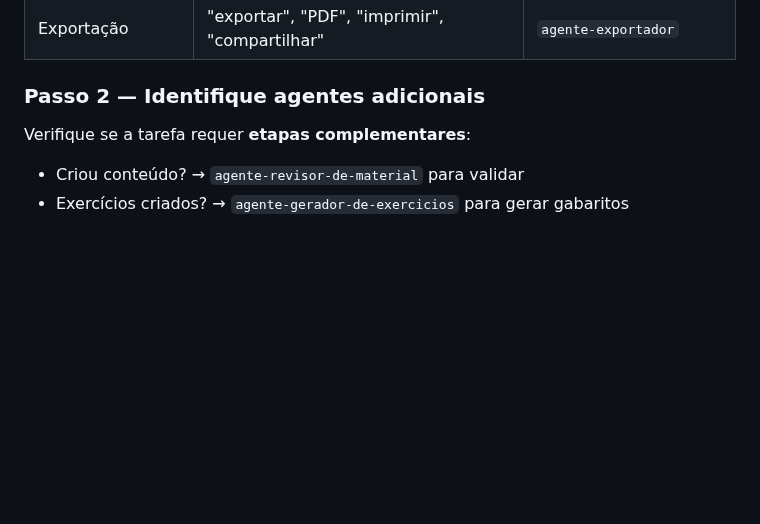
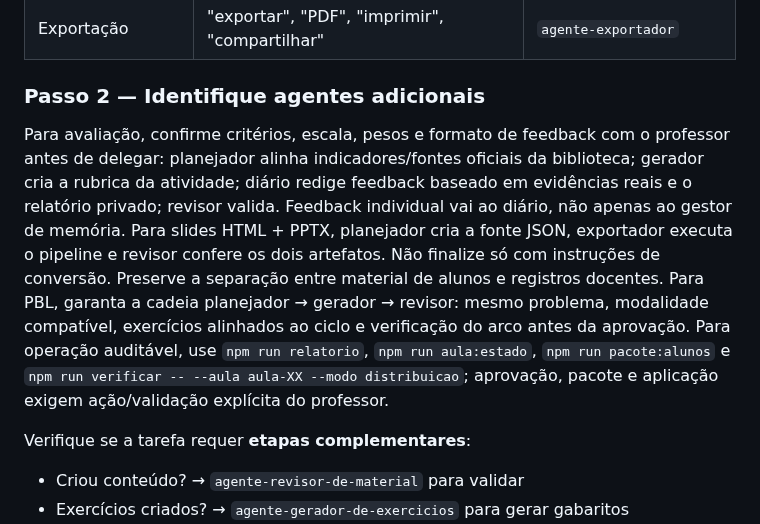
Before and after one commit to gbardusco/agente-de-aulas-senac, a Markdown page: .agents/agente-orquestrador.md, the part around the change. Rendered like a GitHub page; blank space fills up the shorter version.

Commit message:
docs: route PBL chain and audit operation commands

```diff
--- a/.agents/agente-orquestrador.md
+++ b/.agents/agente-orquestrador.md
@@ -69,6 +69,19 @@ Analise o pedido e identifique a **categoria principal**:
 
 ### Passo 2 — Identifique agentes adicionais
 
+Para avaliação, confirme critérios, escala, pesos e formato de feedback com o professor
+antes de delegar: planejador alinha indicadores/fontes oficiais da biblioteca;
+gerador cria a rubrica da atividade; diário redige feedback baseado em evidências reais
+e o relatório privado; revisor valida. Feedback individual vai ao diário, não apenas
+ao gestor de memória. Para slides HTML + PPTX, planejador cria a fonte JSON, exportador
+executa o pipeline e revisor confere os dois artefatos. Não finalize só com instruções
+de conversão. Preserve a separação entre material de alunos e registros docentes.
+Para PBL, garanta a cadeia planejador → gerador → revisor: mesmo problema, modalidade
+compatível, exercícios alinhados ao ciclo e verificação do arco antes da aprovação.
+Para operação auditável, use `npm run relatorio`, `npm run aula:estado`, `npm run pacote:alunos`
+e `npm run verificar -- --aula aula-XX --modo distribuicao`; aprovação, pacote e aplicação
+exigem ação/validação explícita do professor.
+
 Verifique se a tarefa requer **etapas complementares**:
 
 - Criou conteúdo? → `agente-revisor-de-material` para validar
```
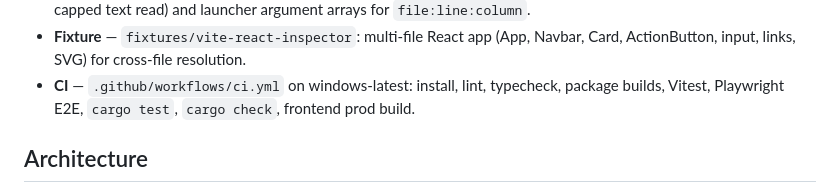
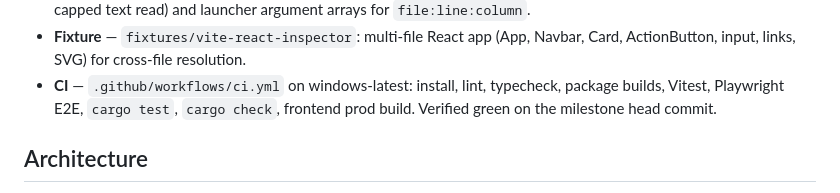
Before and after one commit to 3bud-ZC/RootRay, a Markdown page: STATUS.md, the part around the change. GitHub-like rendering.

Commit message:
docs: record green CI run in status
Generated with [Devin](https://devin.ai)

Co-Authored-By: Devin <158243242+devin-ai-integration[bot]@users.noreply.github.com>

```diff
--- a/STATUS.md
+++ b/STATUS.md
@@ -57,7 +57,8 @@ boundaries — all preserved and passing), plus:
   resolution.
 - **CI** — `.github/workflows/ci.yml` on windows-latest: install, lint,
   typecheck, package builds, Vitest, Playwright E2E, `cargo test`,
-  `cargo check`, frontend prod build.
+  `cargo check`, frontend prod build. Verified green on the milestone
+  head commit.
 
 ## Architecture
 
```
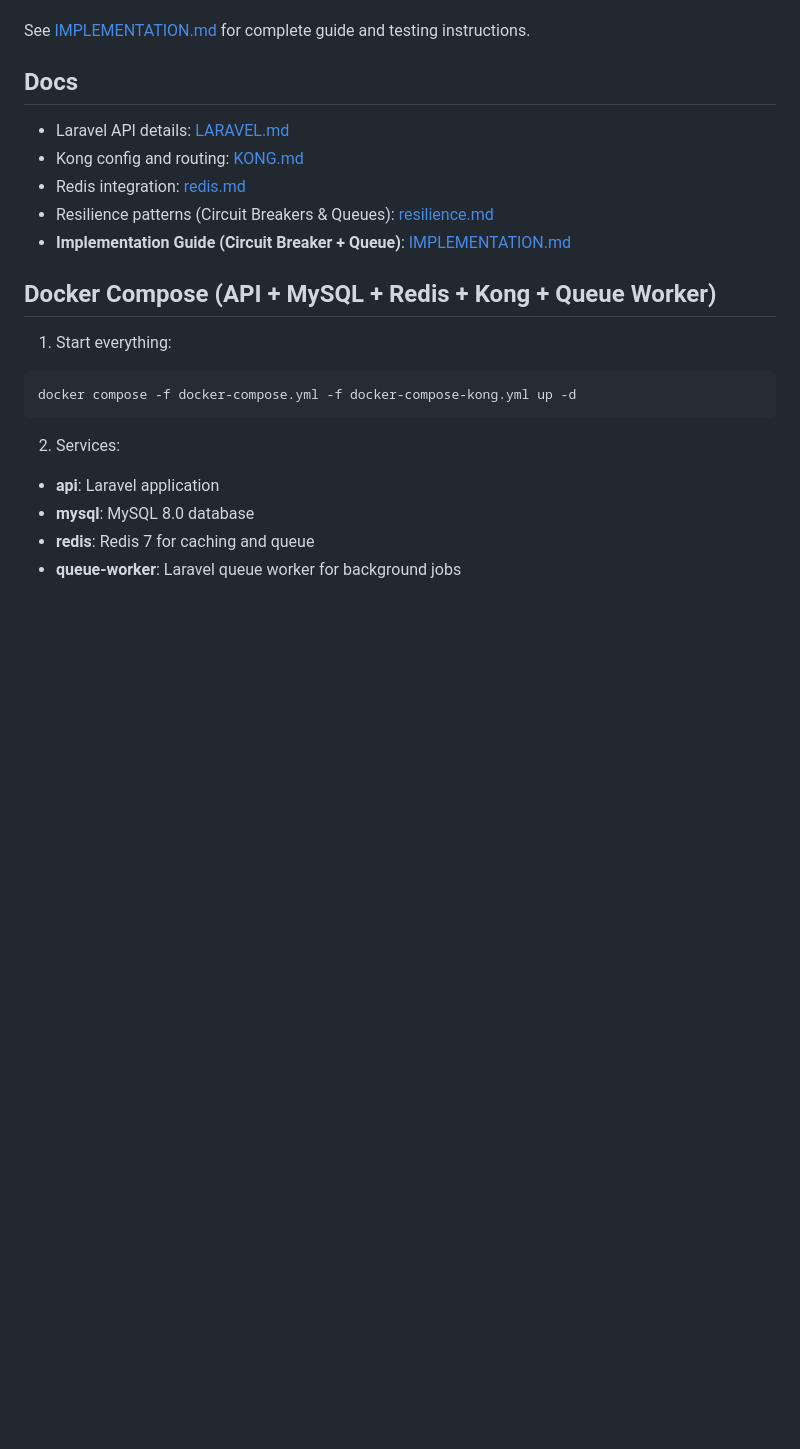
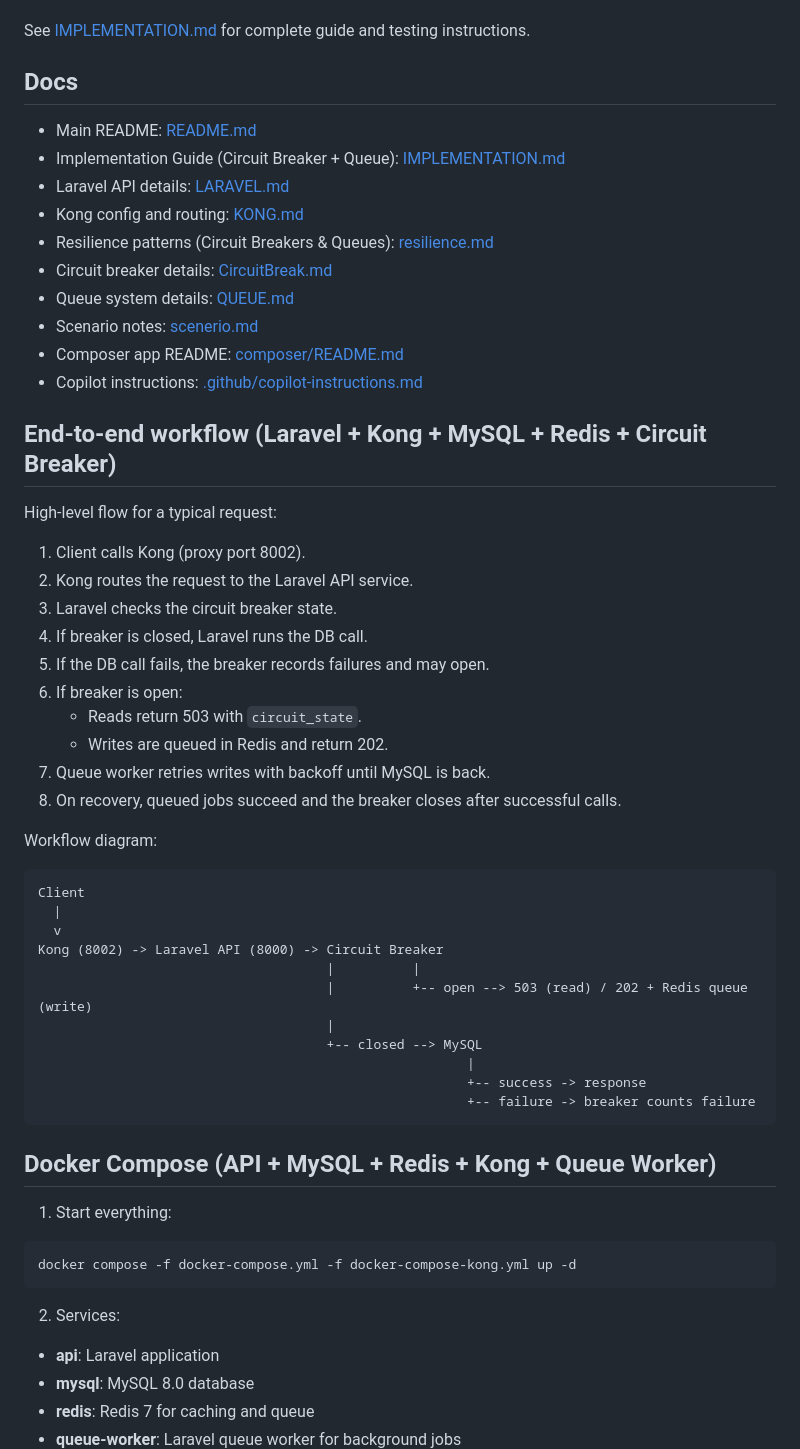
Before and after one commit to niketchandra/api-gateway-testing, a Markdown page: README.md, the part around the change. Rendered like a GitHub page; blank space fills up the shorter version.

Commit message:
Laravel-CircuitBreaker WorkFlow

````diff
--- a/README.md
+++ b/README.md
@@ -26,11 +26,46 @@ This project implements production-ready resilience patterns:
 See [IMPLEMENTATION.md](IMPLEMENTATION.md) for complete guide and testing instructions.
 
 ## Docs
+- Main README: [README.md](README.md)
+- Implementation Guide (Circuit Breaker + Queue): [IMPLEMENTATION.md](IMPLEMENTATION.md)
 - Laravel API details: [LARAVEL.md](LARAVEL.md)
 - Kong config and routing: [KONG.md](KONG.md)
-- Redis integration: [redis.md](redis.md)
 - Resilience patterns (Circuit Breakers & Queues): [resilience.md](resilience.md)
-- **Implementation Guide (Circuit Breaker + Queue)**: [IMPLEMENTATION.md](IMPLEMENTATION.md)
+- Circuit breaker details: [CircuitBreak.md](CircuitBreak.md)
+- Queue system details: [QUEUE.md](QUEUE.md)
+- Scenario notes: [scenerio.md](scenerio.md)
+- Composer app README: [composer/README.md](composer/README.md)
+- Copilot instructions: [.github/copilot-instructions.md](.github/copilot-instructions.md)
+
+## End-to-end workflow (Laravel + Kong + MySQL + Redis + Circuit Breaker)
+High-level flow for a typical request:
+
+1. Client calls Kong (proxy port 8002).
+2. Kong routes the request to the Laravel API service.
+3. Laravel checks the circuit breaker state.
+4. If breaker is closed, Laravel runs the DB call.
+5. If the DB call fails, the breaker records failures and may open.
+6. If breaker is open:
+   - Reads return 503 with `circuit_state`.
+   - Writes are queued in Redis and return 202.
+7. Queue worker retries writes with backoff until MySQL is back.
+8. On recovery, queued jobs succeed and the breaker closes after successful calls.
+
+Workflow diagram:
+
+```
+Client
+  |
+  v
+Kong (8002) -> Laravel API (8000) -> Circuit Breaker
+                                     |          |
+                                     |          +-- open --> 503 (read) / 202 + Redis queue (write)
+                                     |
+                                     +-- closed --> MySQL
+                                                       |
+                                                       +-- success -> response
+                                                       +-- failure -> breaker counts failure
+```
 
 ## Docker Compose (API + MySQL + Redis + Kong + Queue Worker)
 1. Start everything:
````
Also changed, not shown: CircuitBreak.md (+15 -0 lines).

=====

▶ [GOAL OF THE EXERCISE]
Please filter the entries above down to the lines holding "Laravel" and copy them.

▶ [RESULT FOR THIS TASK]
Laravel-CircuitBreaker WorkFlow
 - Laravel API details: [LARAVEL.md](LARAVEL.md)
+## End-to-end workflow (Laravel + Kong + MySQL + Redis + Circuit Breaker)
+2. Kong routes the request to the Laravel API service.
+3. Laravel checks the circuit breaker state.
+4. If breaker is closed, Laravel runs the DB call.
+Kong (8002) -> Laravel API (8000) -> Circuit Breaker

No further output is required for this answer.